Researchers have identified a compound that strongly inhibits botulinum neurotoxin, the most toxic compound known. That inhibiting compound, nitrophenyl psoralen (NPP), could be used as a treatment to reduce paralysis induced by botulism. Botulinum neurotoxin is considered a potential bioweapon because there is no FDA-approved antidote. The research is published in Applied and Environmental Microbiology, a journal of the American Society for Microbiology.

Image/Clker-Free-Vector-Images via pixabay
Image/Clker-Free-Vector-Images via pixabay

In the study, the investigators’ first step was to identify the enzyme within botulinum neurotoxin that damages neurons, causing paralysis. They then screened a library containing more than 300 natural compounds from extracts of Indian medicinal plants, searching for enzymes that could neutralize the neuron-damaging activity.

“Using high throughput screening, we identified one of the compounds, nitrophenyl psoralen, as having particularly strong activity against the neuron-damaging enzyme,” said corresponding author Bal Ram Singh, PhD, Professor and Director, Botulinum Research Center, Institute of Advanced Sciences, Dartmouth, MA.

The investigators then tested NPP’s activity in vitro and in cell culture against botulinum neurotoxin type A, which is the most potent serotype among the seven serotypes of botulinum toxin. NPP type A had powerful anti-botulinum toxin activity, with low toxicity to human cells.

“NPP also showed activity to reverse the mouse muscle paralysis induced by botulinum neurotoxin type A,” said Dr. Singh.

Although fewer than 200 botulism cases occur worldwide, annually, “these cost more to treat than the millions of salmonella outbreaks that occur, making botulism the most expensive form of food poisoning,” said Dr. Singh. Botulinum toxin is produced by Clostridium botulinum, a soil bacterium that is ubiquitous, and hard to kill. The spores can survive being boiled.

Botulism can be acquired through routes other than food poisoning, such as through wound contamination, and via colonization of the digestive tracts of children and infants.

Psoralen derived drugs are already approved by the FDA in the United States.
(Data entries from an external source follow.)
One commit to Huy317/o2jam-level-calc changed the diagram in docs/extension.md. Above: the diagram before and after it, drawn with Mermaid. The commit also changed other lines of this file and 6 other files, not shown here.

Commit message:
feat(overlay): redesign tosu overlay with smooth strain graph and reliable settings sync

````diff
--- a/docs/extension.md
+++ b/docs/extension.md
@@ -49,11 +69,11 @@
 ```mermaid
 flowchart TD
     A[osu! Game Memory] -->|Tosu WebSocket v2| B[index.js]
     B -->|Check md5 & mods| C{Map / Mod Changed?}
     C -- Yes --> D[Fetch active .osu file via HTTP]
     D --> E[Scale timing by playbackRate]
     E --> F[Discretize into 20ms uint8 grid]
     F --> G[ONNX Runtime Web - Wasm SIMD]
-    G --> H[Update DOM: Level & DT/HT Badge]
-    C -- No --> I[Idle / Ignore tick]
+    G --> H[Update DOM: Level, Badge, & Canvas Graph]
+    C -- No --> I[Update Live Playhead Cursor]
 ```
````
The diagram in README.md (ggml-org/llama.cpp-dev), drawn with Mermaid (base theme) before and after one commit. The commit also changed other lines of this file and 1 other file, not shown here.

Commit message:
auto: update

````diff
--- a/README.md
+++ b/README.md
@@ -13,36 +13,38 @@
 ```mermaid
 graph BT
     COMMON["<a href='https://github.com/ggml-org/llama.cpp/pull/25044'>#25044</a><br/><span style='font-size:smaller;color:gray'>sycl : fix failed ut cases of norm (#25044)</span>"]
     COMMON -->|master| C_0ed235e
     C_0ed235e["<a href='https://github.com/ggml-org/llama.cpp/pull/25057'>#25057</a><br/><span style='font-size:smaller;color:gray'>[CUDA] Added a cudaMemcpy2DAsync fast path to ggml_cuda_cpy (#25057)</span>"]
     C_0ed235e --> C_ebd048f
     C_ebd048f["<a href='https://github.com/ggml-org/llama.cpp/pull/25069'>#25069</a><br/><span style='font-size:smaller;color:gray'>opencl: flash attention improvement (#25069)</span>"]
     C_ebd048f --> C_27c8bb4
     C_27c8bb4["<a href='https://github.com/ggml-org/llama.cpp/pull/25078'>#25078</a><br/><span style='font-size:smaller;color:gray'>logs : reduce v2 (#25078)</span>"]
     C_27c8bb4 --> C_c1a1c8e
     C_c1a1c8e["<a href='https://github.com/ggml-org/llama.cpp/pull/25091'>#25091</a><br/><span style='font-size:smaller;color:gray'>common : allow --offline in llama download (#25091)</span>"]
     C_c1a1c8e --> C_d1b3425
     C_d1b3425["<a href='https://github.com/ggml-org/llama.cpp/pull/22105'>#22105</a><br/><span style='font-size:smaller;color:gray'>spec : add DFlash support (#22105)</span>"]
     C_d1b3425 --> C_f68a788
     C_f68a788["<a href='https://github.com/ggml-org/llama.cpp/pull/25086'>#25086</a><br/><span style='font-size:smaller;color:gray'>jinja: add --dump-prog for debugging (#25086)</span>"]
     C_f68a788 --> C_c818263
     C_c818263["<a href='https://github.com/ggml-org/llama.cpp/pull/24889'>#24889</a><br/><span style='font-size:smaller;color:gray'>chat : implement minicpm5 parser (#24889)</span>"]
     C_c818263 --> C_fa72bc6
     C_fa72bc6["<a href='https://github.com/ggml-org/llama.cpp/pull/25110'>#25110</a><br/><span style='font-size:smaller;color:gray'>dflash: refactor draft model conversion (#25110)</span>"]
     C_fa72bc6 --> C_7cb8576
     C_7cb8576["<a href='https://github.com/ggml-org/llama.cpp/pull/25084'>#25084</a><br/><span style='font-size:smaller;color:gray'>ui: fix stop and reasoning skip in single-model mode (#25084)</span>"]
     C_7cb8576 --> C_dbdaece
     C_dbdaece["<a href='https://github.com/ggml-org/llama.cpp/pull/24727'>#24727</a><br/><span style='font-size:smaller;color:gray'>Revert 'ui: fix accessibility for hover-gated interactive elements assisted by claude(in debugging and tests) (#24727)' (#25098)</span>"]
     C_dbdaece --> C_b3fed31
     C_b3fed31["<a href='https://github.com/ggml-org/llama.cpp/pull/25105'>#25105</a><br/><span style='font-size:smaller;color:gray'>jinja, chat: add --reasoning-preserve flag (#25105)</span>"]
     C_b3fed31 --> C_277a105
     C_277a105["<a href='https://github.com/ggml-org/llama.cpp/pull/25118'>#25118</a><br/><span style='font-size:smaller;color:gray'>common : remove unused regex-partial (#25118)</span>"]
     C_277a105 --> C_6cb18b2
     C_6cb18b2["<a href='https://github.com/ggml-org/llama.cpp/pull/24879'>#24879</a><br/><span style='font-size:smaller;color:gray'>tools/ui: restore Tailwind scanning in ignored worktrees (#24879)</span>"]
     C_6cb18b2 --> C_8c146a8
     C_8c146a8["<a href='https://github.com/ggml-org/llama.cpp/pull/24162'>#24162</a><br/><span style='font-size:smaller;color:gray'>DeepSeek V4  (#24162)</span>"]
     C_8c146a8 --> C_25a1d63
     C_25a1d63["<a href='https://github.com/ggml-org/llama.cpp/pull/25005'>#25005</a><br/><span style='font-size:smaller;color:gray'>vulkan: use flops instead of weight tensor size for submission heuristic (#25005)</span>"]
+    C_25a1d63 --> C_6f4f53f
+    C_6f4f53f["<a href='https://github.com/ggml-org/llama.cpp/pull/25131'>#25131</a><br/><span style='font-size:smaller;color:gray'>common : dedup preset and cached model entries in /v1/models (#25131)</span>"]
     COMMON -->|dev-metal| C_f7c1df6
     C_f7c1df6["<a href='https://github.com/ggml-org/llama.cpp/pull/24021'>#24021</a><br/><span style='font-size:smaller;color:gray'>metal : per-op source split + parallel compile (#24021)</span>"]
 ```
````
That would likely hasten the drug approval process for NPP, said Dr. Singh.